EXERCISE INSTRUCTIONS »
Copy out every line holding the string "Tratamiento" from the records below.

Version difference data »
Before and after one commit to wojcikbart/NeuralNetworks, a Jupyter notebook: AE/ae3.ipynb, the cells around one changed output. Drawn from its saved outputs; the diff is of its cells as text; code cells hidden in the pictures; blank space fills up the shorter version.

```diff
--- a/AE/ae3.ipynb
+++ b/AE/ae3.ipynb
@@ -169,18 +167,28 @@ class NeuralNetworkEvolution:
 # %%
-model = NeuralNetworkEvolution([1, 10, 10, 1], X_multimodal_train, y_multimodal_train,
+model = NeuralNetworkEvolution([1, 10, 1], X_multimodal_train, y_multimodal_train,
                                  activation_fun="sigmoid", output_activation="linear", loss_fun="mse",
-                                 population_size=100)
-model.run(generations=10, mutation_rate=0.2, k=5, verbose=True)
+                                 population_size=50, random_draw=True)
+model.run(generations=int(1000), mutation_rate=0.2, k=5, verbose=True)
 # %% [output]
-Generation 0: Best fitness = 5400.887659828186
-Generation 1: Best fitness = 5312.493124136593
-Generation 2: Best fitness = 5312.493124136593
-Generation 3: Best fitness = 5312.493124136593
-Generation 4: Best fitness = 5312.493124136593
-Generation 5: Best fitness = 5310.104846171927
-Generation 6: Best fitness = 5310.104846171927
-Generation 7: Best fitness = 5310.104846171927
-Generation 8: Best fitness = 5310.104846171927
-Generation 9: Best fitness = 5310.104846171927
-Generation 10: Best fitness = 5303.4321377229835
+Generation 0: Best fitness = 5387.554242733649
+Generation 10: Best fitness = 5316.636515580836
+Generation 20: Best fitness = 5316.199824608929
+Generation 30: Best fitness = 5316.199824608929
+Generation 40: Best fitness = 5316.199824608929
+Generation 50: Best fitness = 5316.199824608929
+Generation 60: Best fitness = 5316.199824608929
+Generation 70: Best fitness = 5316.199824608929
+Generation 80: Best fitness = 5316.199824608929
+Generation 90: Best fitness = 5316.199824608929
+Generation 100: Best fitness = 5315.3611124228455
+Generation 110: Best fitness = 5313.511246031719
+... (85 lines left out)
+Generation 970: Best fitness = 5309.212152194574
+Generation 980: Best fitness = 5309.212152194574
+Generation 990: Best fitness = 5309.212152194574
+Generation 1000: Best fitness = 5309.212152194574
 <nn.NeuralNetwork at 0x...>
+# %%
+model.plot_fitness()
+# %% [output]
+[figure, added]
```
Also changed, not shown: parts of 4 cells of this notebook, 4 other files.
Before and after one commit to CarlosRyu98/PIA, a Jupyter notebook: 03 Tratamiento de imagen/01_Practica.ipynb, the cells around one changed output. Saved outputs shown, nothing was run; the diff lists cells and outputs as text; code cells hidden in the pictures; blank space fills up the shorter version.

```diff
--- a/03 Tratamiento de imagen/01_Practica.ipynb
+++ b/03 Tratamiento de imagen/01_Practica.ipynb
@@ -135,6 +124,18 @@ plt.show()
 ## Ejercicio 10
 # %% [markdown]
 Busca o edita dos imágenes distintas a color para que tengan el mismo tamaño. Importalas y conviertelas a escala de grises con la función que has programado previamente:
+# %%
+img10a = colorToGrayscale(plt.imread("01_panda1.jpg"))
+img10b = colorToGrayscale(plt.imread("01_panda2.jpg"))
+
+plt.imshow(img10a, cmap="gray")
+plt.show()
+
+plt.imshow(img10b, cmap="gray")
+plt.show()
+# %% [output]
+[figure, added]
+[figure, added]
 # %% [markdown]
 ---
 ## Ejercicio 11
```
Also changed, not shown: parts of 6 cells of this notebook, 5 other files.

RESPONSE »
Before and after one commit to CarlosRyu98/PIA, a Jupyter notebook: 03 Tratamiento de imagen/01_Practica.ipynb, the cells around one changed output. Saved outputs shown, nothing was run; the diff lists cells and outputs as text; code cells hidden in the pictures; blank space fills up the shorter version.
--- a/03 Tratamiento de imagen/01_Practica.ipynb
+++ b/03 Tratamiento de imagen/01_Practica.ipynb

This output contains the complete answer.